**SOURCE INFORMATION**
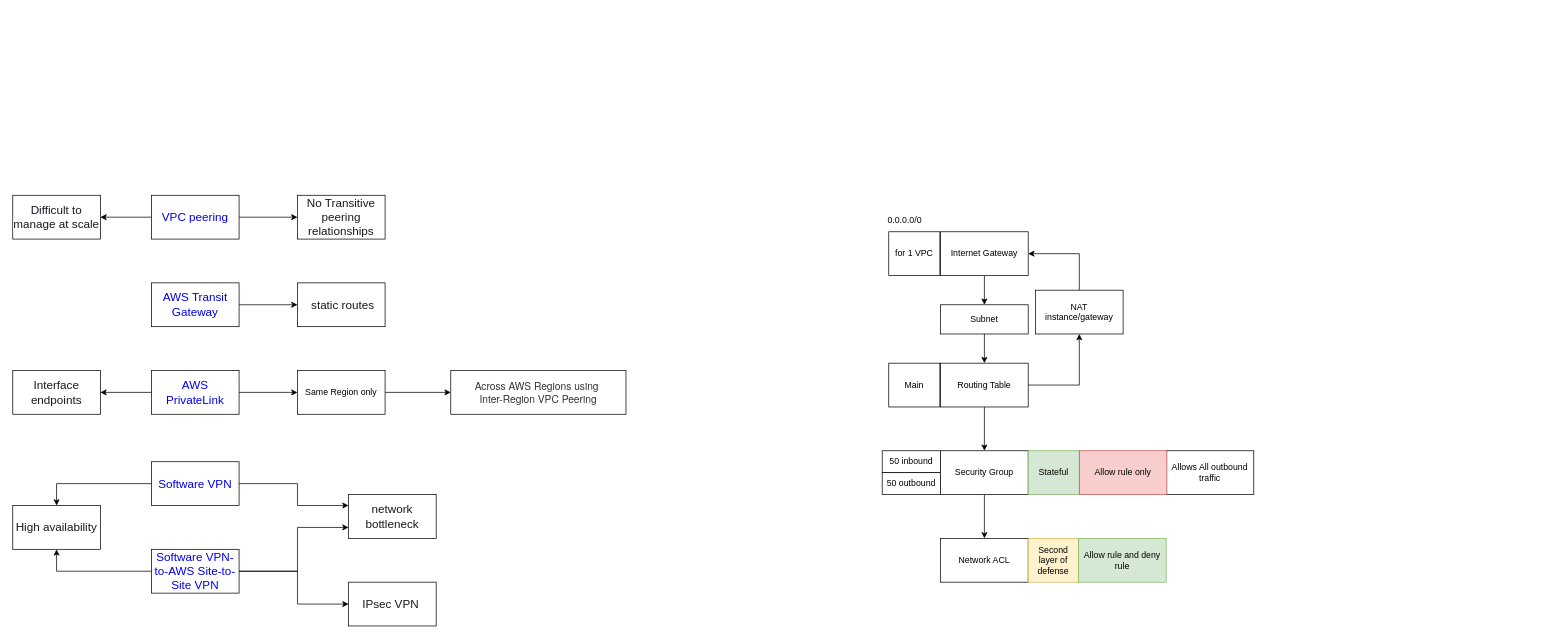
Earlier version of the draw.io diagram page "vpc" (2 of 4) of drawio/aws/s3.drawio (cmkam/architecture). Source tidied: cells renumbered, new cells numbered last; positions are measured from the earlier drawing's top-left corner, leaving out a move shared by most shapes. Both pictures are drawn from the tidied source at 73%, with x=0, y=0 at pixel (12, 195).
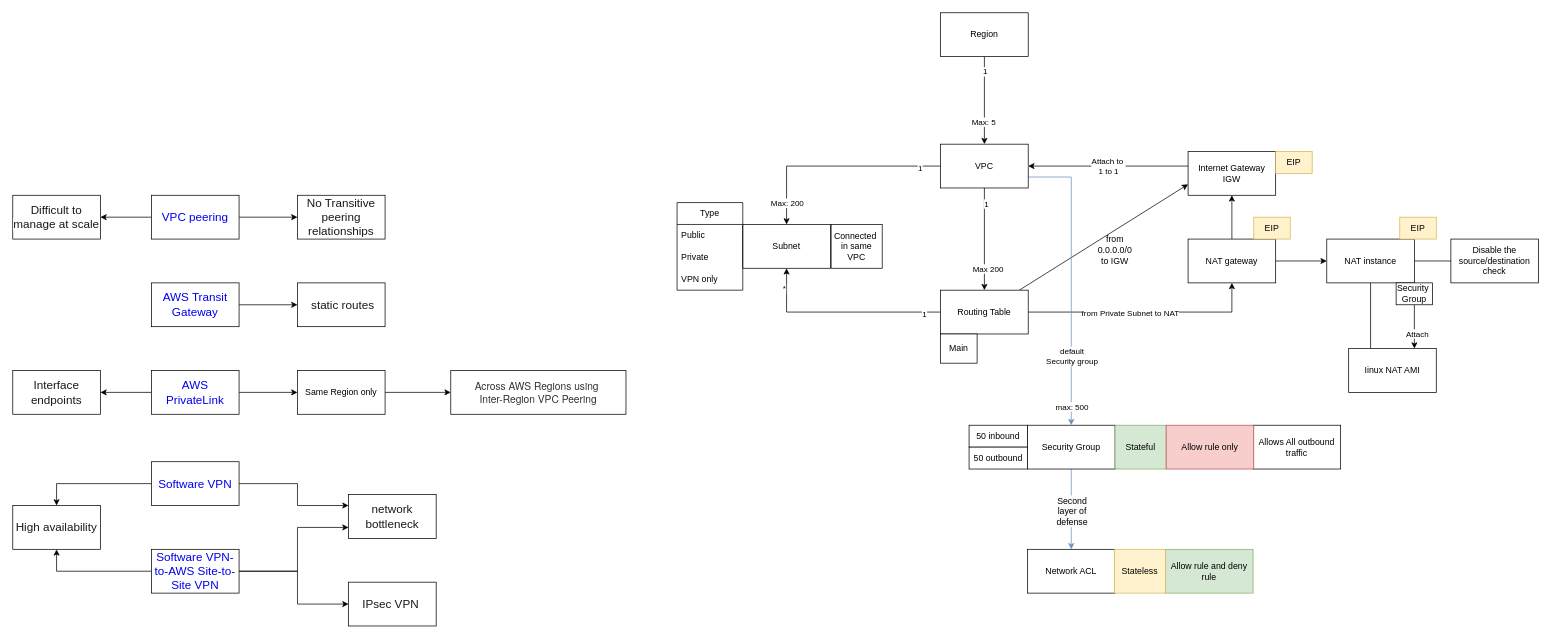
After the change.

The edit, as a diff of the source:
```diff
@@
-    <mxCell id="27" style="edgeStyle=orthogonalEdgeStyle;rounded=0;jettySize=auto;html=1;entryX=0.5;entryY=1;entryDx=0;entryDy=0;" parent="1" edge="1" source="29" target="40">
+    <mxCell id="27" style="edgeStyle=orthogonalEdgeStyle;rounded=0;jettySize=auto;html=1;entryX=0.5;entryY=1;entryDx=0;entryDy=0;exitX=1;exitY=0.5;exitDx=0;exitDy=0;" parent="1" edge="1" source="29" target="40">
       <mxGeometry relative="1" as="geometry" />
     </mxCell>
-    <mxCell id="28" style="edgeStyle=orthogonalEdgeStyle;rounded=0;jettySize=auto;html=1;entryX=0.5;entryY=0;entryDx=0;entryDy=0;" parent="1" edge="1" source="29" target="31">
-      <mxGeometry relative="1" as="geometry" />
-    </mxCell>
+    <mxCell id="49" value="from Private Subnet to NAT" style="edgeLabel;html=1;align=center;verticalAlign=middle;" parent="27" vertex="1">
+      <mxGeometry x="-0.13" y="-1" relative="1" as="geometry" />
+    </mxCell>
+    <mxCell id="50" style="rounded=0;jettySize=auto;html=1;entryX=0;entryY=0.75;entryDx=0;entryDy=0;" parent="1" edge="1" source="29" target="38">
+      <mxGeometry relative="1" as="geometry" />
+    </mxCell>
+    <mxCell id="51" style="edgeStyle=orthogonalEdgeStyle;rounded=0;jettySize=auto;html=1;entryX=0.5;entryY=1;entryDx=0;entryDy=0;endArrow=classic;endFill=1;" parent="1" edge="1" source="29" target="48">
+      <mxGeometry relative="1" as="geometry" />
+    </mxCell>
+    <mxCell id="52" value="*" style="edgeLabel;html=1;align=center;verticalAlign=middle;" parent="51" vertex="1">
+      <mxGeometry x="0.8" y="4" relative="1" as="geometry" />
+    </mxCell>
+    <mxCell id="53" value="1" style="edgeLabel;html=1;align=center;verticalAlign=middle;" parent="51" vertex="1">
+      <mxGeometry x="-0.83" y="2" relative="1" as="geometry" />
+    </mxCell>
     <mxCell id="29" value="Routing Table" style="rounded=0;whiteSpace=wrap;html=1;" parent="1" vertex="1">
-      <mxGeometry x="1271" y="230" width="120" height="60" as="geometry" />
+      <mxGeometry x="1271" y="130" width="120" height="60" as="geometry" />
     </mxCell>
-    <mxCell id="30" style="edgeStyle=orthogonalEdgeStyle;rounded=0;jettySize=auto;html=1;" parent="1" edge="1" source="31" target="32">
-      <mxGeometry relative="1" as="geometry" />
+    <mxCell id="30" style="edgeStyle=orthogonalEdgeStyle;rounded=0;jettySize=auto;html=1;fillColor=#dae8fc;strokeColor=#6c8ebf;" parent="1" edge="1" source="31" target="32">
+      <mxGeometry relative="1" as="geometry">
+        <Array as="points">
+          <mxPoint x="1450" y="465" />
+          <mxPoint x="1450" y="465" />
+        </Array>
+      </mxGeometry>
     </mxCell>
+    <mxCell id="36" value="&lt;span style=&quot;font-size: 12px; text-wrap-mode: wrap; background-color: rgb(251, 251, 251);&quot;&gt;Second layer of&lt;/span&gt;&lt;div style=&quot;font-size: 12px; text-wrap-mode: wrap; background-color: rgb(251, 251, 251);&quot;&gt;defense&lt;/div&gt;" style="edgeLabel;html=1;align=center;verticalAlign=middle;" parent="30" vertex="1">
+      <mxGeometry x="0.07" y="5" relative="1" as="geometry">
+        <mxPoint x="-5" y="-2" as="offset" />
+      </mxGeometry>
+    </mxCell>
     <mxCell id="31" value="Security Group" style="rounded=0;whiteSpace=wrap;html=1;" parent="1" vertex="1">
-      <mxGeometry x="1271" y="350" width="120" height="60" as="geometry" />
+      <mxGeometry x="1390" y="315" width="120" height="60" as="geometry" />
     </mxCell>
     <mxCell id="32" value="Network ACL" style="rounded=0;whiteSpace=wrap;html=1;" parent="1" vertex="1">
-      <mxGeometry x="1271" y="470" width="120" height="60" as="geometry" />
+      <mxGeometry x="1390" y="485" width="120" height="60" as="geometry" />
     </mxCell>
     <mxCell id="33" value="Stateful" style="rounded=0;whiteSpace=wrap;html=1;fillColor=#d5e8d4;strokeColor=#82b366;" parent="1" vertex="1">
-      <mxGeometry x="1391" y="350" width="70" height="60" as="geometry" />
+      <mxGeometry x="1510" y="315" width="70" height="60" as="geometry" />
     </mxCell>
     <mxCell id="34" value="50 inbound" style="rounded=0;whiteSpace=wrap;html=1;" parent="1" vertex="1">
-      <mxGeometry x="1191" y="350" width="80" height="30" as="geometry" />
+      <mxGeometry x="1310" y="315" width="80" height="30" as="geometry" />
     </mxCell>
     <mxCell id="35" value="50 outbound" style="rounded=0;whiteSpace=wrap;html=1;" parent="1" vertex="1">
-      <mxGeometry x="1191" y="380" width="80" height="30" as="geometry" />
+      <mxGeometry x="1310" y="345" width="80" height="30" as="geometry" />
     </mxCell>
-    <mxCell id="36" value="Second layer of&lt;div&gt;defense&lt;/div&gt;" style="rounded=0;whiteSpace=wrap;html=1;fillColor=#fff2cc;strokeColor=#d6b656;" parent="1" vertex="1">
-      <mxGeometry x="1391" y="470" width="69" height="60" as="geometry" />
-    </mxCell>
-    <mxCell id="37" style="edgeStyle=orthogonalEdgeStyle;rounded=0;jettySize=auto;html=1;entryX=0.5;entryY=0;entryDx=0;entryDy=0;" parent="1" edge="1" source="38" target="48">
-      <mxGeometry relative="1" as="geometry" />
-    </mxCell>
+    <mxCell id="54" style="edgeStyle=orthogonalEdgeStyle;rounded=0;jettySize=auto;html=1;entryX=1;entryY=0.5;entryDx=0;entryDy=0;exitX=0;exitY=0.5;exitDx=0;exitDy=0;" parent="1" edge="1" source="38" target="66">
+      <mxGeometry relative="1" as="geometry">
+        <Array as="points">
+          <mxPoint x="1650" y="-40" />
+        </Array>
+      </mxGeometry>
+    </mxCell>
+    <mxCell id="55" value="Attach to&amp;nbsp;&lt;div&gt;1 to 1&lt;/div&gt;" style="edgeLabel;html=1;align=center;verticalAlign=middle;" parent="54" vertex="1">
+      <mxGeometry x="-0.06" y="-2" relative="1" as="geometry">
+        <mxPoint x="-55" y="2" as="offset" />
+      </mxGeometry>
+    </mxCell>
-    <mxCell id="38" value="Internet Gateway" style="rounded=0;whiteSpace=wrap;html=1;" parent="1" vertex="1">
-      <mxGeometry x="1271" y="50" width="120" height="60" as="geometry" />
+    <mxCell id="38" value="Internet Gateway&lt;div&gt;IGW&lt;/div&gt;" style="rounded=0;whiteSpace=wrap;html=1;" parent="1" vertex="1">
+      <mxGeometry x="1610" y="-60" width="120" height="60" as="geometry" />
     </mxCell>
-    <mxCell id="39" style="edgeStyle=orthogonalEdgeStyle;rounded=0;jettySize=auto;html=1;entryX=1;entryY=0.5;entryDx=0;entryDy=0;" parent="1" edge="1" source="40" target="38">
-      <mxGeometry relative="1" as="geometry">
-        <Array as="points">
-          <mxPoint x="1461" y="80" />
-        </Array>
-      </mxGeometry>
+    <mxCell id="39" style="edgeStyle=orthogonalEdgeStyle;rounded=0;jettySize=auto;html=1;entryX=0.5;entryY=1;entryDx=0;entryDy=0;" parent="1" edge="1" source="40" target="38">
+      <mxGeometry relative="1" as="geometry" />
     </mxCell>
+    <mxCell id="56" style="edgeStyle=orthogonalEdgeStyle;rounded=0;jettySize=auto;html=1;" parent="1" edge="1" source="40" target="80">
+      <mxGeometry relative="1" as="geometry" />
+    </mxCell>
-    <mxCell id="40" value="NAT instance/gateway" style="rounded=0;whiteSpace=wrap;html=1;" parent="1" vertex="1">
-      <mxGeometry x="1401" y="130" width="120" height="60" as="geometry" />
+    <mxCell id="40" value="NAT gateway" style="rounded=0;whiteSpace=wrap;html=1;" parent="1" vertex="1">
+      <mxGeometry x="1610" y="60" width="120" height="60" as="geometry" />
     </mxCell>
-    <mxCell id="41" value="0.0.0.0/0" style="text;html=1;align=center;verticalAlign=middle;whiteSpace=wrap;rounded=0;" parent="1" vertex="1">
-      <mxGeometry x="1192" y="20" width="60" height="30" as="geometry" />
+    <mxCell id="41" value="&lt;div&gt;from&lt;/div&gt;0.0.0.0/0&lt;div&gt;to IGW&lt;/div&gt;" style="text;html=1;align=center;verticalAlign=middle;whiteSpace=wrap;rounded=0;" parent="1" vertex="1">
+      <mxGeometry x="1480" y="60" width="60" height="30" as="geometry" />
     </mxCell>
     <mxCell id="42" value="Allows All outbound traffic" style="rounded=0;whiteSpace=wrap;html=1;" parent="1" vertex="1">
-      <mxGeometry x="1580" y="350" width="120" height="60" as="geometry" />
+      <mxGeometry x="1699" y="315" width="120" height="60" as="geometry" />
     </mxCell>
     <mxCell id="43" value="Allow rule only" style="rounded=0;whiteSpace=wrap;html=1;fillColor=#f8cecc;strokeColor=#b85450;" parent="1" vertex="1">
-      <mxGeometry x="1461" y="350" width="120" height="60" as="geometry" />
+      <mxGeometry x="1580" y="315" width="120" height="60" as="geometry" />
     </mxCell>
     <mxCell id="44" value="Allow rule and deny rule" style="rounded=0;whiteSpace=wrap;html=1;fillColor=#d5e8d4;strokeColor=#82b366;" parent="1" vertex="1">
-      <mxGeometry x="1460" y="470" width="120" height="60" as="geometry" />
+      <mxGeometry x="1579" y="485" width="120" height="60" as="geometry" />
     </mxCell>
-    <mxCell id="45" value="for 1 VPC" style="rounded=0;whiteSpace=wrap;html=1;" parent="1" vertex="1">
-      <mxGeometry x="1200" y="50" width="70" height="60" as="geometry" />
-    </mxCell>
     <mxCell id="46" value="Main" style="rounded=0;whiteSpace=wrap;html=1;" parent="1" vertex="1">
-      <mxGeometry x="1200" y="230" width="70" height="60" as="geometry" />
+      <mxGeometry x="1271" y="190" width="50" height="40" as="geometry" />
     </mxCell>
-    <mxCell id="47" style="edgeStyle=orthogonalEdgeStyle;rounded=0;jettySize=auto;html=1;entryX=0.5;entryY=0;entryDx=0;entryDy=0;" parent="1" edge="1" source="48" target="29">
-      <mxGeometry relative="1" as="geometry" />
-    </mxCell>
     <mxCell id="48" value="Subnet" style="rounded=0;whiteSpace=wrap;html=1;" parent="1" vertex="1">
-      <mxGeometry x="1271" y="150" width="120" height="40" as="geometry" />
+      <mxGeometry x="1000" y="40" width="120" height="60" as="geometry" />
     </mxCell>
+    <mxCell id="57" style="edgeStyle=orthogonalEdgeStyle;rounded=0;jettySize=auto;html=1;entryX=0.5;entryY=0;entryDx=0;entryDy=0;" parent="1" edge="1" source="66" target="48">
+      <mxGeometry relative="1" as="geometry" />
+    </mxCell>
+    <mxCell id="58" value="Max: 200" style="edgeLabel;html=1;align=center;verticalAlign=middle;" parent="57" vertex="1">
+      <mxGeometry x="-0.06" y="1" relative="1" as="geometry">
+        <mxPoint x="-74" y="49" as="offset" />
+      </mxGeometry>
+    </mxCell>
+    <mxCell id="59" value="1" style="edgeLabel;html=1;align=center;verticalAlign=middle;" parent="57" vertex="1">
+      <mxGeometry x="-0.8" y="2" relative="1" as="geometry" />
+    </mxCell>
+    <mxCell id="60" style="edgeStyle=orthogonalEdgeStyle;rounded=0;jettySize=auto;html=1;entryX=0.5;entryY=0;entryDx=0;entryDy=0;" parent="1" edge="1" source="66" target="29">
+      <mxGeometry relative="1" as="geometry" />
+    </mxCell>
+    <mxCell id="61" value="1" style="edgeLabel;html=1;align=center;verticalAlign=middle;" parent="60" vertex="1">
+      <mxGeometry x="-0.7" y="2" relative="1" as="geometry" />
+    </mxCell>
+    <mxCell id="62" value="Max 200" style="edgeLabel;html=1;align=center;verticalAlign=middle;" parent="60" vertex="1">
+      <mxGeometry x="0.71" y="4" relative="1" as="geometry">
+        <mxPoint y="-10" as="offset" />
+      </mxGeometry>
+    </mxCell>
+    <mxCell id="63" style="edgeStyle=orthogonalEdgeStyle;rounded=0;jettySize=auto;html=1;entryX=0.5;entryY=0;entryDx=0;entryDy=0;fillColor=#dae8fc;strokeColor=#6c8ebf;exitX=1;exitY=0.75;exitDx=0;exitDy=0;" parent="1" edge="1" source="66" target="31">
+      <mxGeometry relative="1" as="geometry">
+        <Array as="points">
+          <mxPoint x="1450" y="-25" />
+        </Array>
+      </mxGeometry>
+    </mxCell>
+    <mxCell id="64" value="default&lt;div&gt;Security group&lt;/div&gt;" style="edgeLabel;html=1;align=center;verticalAlign=middle;" parent="63" vertex="1">
+      <mxGeometry x="0.71" relative="1" as="geometry">
+        <mxPoint y="-37" as="offset" />
+      </mxGeometry>
+    </mxCell>
+    <mxCell id="65" value="max: 500" style="edgeLabel;html=1;align=center;verticalAlign=middle;" parent="63" vertex="1">
+      <mxGeometry x="0.89" y="-3" relative="1" as="geometry">
+        <mxPoint x="3" y="-4" as="offset" />
+      </mxGeometry>
+    </mxCell>
+    <mxCell id="66" value="VPC" style="rounded=0;whiteSpace=wrap;html=1;" parent="1" vertex="1">
+      <mxGeometry x="1271" y="-70" width="120" height="60" as="geometry" />
+    </mxCell>
+    <mxCell id="67" value="Connected&amp;nbsp;&lt;div&gt;in same&lt;/div&gt;&lt;div&gt;VPC&lt;/div&gt;" style="rounded=0;whiteSpace=wrap;html=1;" parent="1" vertex="1">
+      <mxGeometry x="1121" y="40" width="70" height="60" as="geometry" />
+    </mxCell>
+    <mxCell id="68" style="edgeStyle=orthogonalEdgeStyle;rounded=0;jettySize=auto;html=1;entryX=0.5;entryY=0;entryDx=0;entryDy=0;" parent="1" edge="1" source="71" target="66">
+      <mxGeometry relative="1" as="geometry" />
+    </mxCell>
+    <mxCell id="69" value="Max: 5" style="edgeLabel;html=1;align=center;verticalAlign=middle;" parent="68" vertex="1">
+      <mxGeometry x="0.49" y="-2" relative="1" as="geometry" />
+    </mxCell>
+    <mxCell id="70" value="1" style="edgeLabel;html=1;align=center;verticalAlign=middle;" parent="68" vertex="1">
+      <mxGeometry x="-0.67" relative="1" as="geometry" />
+    </mxCell>
+    <mxCell id="71" value="Region" style="rounded=0;whiteSpace=wrap;html=1;" parent="1" vertex="1">
+      <mxGeometry x="1271" y="-250" width="120" height="60" as="geometry" />
+    </mxCell>
+    <mxCell id="72" value="EIP" style="rounded=0;whiteSpace=wrap;html=1;fillColor=#fff2cc;strokeColor=#d6b656;" parent="1" vertex="1">
+      <mxGeometry x="1730" y="-60" width="50" height="30" as="geometry" />
+    </mxCell>
+    <mxCell id="73" value="Type" style="swimlane;fontStyle=0;horizontal=1;startSize=30;whiteSpace=wrap;html=1;" parent="1" vertex="1">
+      <mxGeometry x="910" y="10" width="90" height="120" as="geometry" />
+    </mxCell>
+    <mxCell id="74" value="Public" style="text;strokeColor=none;fillColor=none;align=left;verticalAlign=middle;spacingLeft=4;spacingRight=4;overflow=hidden;whiteSpace=wrap;html=1;" parent="73" vertex="1">
+      <mxGeometry y="30" width="90" height="30" as="geometry" />
+    </mxCell>
+    <mxCell id="75" value="Private" style="text;strokeColor=none;fillColor=none;align=left;verticalAlign=middle;spacingLeft=4;spacingRight=4;overflow=hidden;whiteSpace=wrap;html=1;" parent="73" vertex="1">
+      <mxGeometry y="60" width="90" height="30" as="geometry" />
+    </mxCell>
+    <mxCell id="76" value="VPN only" style="text;strokeColor=none;fillColor=none;align=left;verticalAlign=middle;spacingLeft=4;spacingRight=4;overflow=hidden;whiteSpace=wrap;html=1;" parent="73" vertex="1">
+      <mxGeometry y="90" width="90" height="30" as="geometry" />
+    </mxCell>
+    <mxCell id="77" value="Disable the source/destination check" style="rounded=0;whiteSpace=wrap;html=1;" parent="1" vertex="1">
+      <mxGeometry x="1970" y="60" width="120" height="60" as="geometry" />
+    </mxCell>
+    <mxCell id="78" style="edgeStyle=orthogonalEdgeStyle;rounded=0;jettySize=auto;html=1;endArrow=none;endFill=0;" parent="1" edge="1" source="80" target="77">
+      <mxGeometry relative="1" as="geometry" />
+    </mxCell>
+    <mxCell id="79" style="edgeStyle=orthogonalEdgeStyle;rounded=0;jettySize=auto;html=1;entryX=0.25;entryY=0;entryDx=0;entryDy=0;endArrow=none;endFill=0;" parent="1" edge="1" source="80" target="86">
+      <mxGeometry relative="1" as="geometry" />
+    </mxCell>
+    <mxCell id="80" value="NAT instance" style="rounded=0;whiteSpace=wrap;html=1;" parent="1" vertex="1">
+      <mxGeometry x="1800" y="60" width="120" height="60" as="geometry" />
+    </mxCell>
+    <mxCell id="81" value="EIP" style="rounded=0;whiteSpace=wrap;html=1;fillColor=#fff2cc;strokeColor=#d6b656;" parent="1" vertex="1">
+      <mxGeometry x="1700" y="30" width="50" height="30" as="geometry" />
+    </mxCell>
+    <mxCell id="82" value="EIP" style="rounded=0;whiteSpace=wrap;html=1;fillColor=#fff2cc;strokeColor=#d6b656;" parent="1" vertex="1">
+      <mxGeometry x="1900" y="30" width="50" height="30" as="geometry" />
+    </mxCell>
+    <mxCell id="83" style="edgeStyle=orthogonalEdgeStyle;rounded=0;jettySize=auto;html=1;entryX=0.75;entryY=0;entryDx=0;entryDy=0;" parent="1" edge="1" source="85" target="86">
+      <mxGeometry relative="1" as="geometry" />
+    </mxCell>
+    <mxCell id="84" value="Attach" style="edgeLabel;html=1;align=center;verticalAlign=middle;" parent="83" vertex="1">
+      <mxGeometry x="0.29" y="3" relative="1" as="geometry" />
+    </mxCell>
+    <mxCell id="85" value="Security&amp;nbsp;&lt;div&gt;Group&lt;/div&gt;" style="rounded=0;whiteSpace=wrap;html=1;" parent="1" vertex="1">
+      <mxGeometry x="1895" y="120" width="50" height="30" as="geometry" />
+    </mxCell>
+    <mxCell id="86" value="Iinux NAT AMI" style="rounded=0;whiteSpace=wrap;html=1;" parent="1" vertex="1">
+      <mxGeometry x="1830" y="210" width="120" height="60" as="geometry" />
+    </mxCell>
+    <mxCell id="87" value="Stateless" style="rounded=0;whiteSpace=wrap;html=1;fillColor=#fff2cc;strokeColor=#d6b656;" parent="1" vertex="1">
+      <mxGeometry x="1509" y="485" width="70" height="60" as="geometry" />
+    </mxCell>
```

**WORK TO COMPLETE**
Go through the data above and find the lines with the word "left". Copy each of those lines.

**EXERCISE SOLUTION**
Earlier version of the draw.io diagram page "vpc" (2 of 4) of drawio/aws/s3.drawio (cmkam/architecture). Source tidied: cells renumbered, new cells numbered last; positions are measured from the earlier drawing's top-left corner, leaving out a move shared by most shapes. Both pictures are drawn from the tidied source at 73%, with x=0, y=0 at pixel (12, 195).
+    <mxCell id="74" value="Public" style="text;strokeColor=none;fillColor=none;align=left;verticalAlign=middle;spacingLeft=4;spacingRight=4;overflow=hidden;whiteSpace=wrap;html=1;" parent="73" vertex="1">
+    <mxCell id="75" value="Private" style="text;strokeColor=none;fillColor=none;align=left;verticalAlign=middle;spacingLeft=4;spacingRight=4;overflow=hidden;whiteSpace=wrap;html=1;" parent="73" vertex="1">
+    <mxCell id="76" value="VPN only" style="text;strokeColor=none;fillColor=none;align=left;verticalAlign=middle;spacingLeft=4;spacingRight=4;overflow=hidden;whiteSpace=wrap;html=1;" parent="73" vertex="1">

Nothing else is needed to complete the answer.